### SOURCE DATA
▼▼▼
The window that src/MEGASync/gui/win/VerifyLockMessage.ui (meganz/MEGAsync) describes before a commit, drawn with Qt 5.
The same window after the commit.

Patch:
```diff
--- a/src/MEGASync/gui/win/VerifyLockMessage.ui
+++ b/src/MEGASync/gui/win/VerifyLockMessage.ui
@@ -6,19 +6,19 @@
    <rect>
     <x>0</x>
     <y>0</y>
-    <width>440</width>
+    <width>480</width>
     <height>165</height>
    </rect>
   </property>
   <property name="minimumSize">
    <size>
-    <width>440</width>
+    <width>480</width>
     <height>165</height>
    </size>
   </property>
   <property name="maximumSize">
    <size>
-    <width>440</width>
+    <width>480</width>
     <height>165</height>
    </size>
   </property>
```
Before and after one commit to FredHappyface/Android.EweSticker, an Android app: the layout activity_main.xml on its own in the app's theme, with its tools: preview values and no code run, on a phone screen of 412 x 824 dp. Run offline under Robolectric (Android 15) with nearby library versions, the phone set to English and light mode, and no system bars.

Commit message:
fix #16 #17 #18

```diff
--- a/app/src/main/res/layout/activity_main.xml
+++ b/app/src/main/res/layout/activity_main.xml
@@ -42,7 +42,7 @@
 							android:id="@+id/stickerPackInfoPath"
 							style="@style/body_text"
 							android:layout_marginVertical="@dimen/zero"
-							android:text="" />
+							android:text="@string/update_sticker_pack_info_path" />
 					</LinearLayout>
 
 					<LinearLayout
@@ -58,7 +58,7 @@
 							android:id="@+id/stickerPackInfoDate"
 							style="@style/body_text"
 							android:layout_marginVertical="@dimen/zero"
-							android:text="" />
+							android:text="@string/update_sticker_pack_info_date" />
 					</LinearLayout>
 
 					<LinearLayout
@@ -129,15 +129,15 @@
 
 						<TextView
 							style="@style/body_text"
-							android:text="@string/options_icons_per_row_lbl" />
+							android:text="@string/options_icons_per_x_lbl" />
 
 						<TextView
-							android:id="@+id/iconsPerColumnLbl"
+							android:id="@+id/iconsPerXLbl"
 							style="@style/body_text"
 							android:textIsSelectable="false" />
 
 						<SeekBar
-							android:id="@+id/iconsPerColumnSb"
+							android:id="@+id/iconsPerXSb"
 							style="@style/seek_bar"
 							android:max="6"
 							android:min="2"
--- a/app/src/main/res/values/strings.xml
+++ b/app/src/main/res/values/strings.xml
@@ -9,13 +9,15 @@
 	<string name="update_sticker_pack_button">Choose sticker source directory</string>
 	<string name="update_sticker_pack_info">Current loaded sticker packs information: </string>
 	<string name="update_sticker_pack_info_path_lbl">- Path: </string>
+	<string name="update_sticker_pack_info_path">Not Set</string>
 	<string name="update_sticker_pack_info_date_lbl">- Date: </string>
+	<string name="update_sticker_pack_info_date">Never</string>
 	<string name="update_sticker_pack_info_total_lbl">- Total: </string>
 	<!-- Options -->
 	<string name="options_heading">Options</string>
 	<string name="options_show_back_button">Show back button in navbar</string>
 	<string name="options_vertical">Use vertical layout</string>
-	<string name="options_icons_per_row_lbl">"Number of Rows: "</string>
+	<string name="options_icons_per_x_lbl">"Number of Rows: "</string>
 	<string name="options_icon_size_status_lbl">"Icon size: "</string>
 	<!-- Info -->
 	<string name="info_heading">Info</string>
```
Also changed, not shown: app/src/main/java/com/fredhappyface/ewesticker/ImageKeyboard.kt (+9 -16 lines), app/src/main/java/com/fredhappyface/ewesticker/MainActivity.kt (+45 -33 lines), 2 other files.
▲▲▲
### EXERCISE AIM
All lines of the listing that contain the word "window" should be copied out.

### FINISHED EXERCISE
The window that src/MEGASync/gui/win/VerifyLockMessage.ui (meganz/MEGAsync) describes before a commit, drawn with Qt 5.
The same window after the commit.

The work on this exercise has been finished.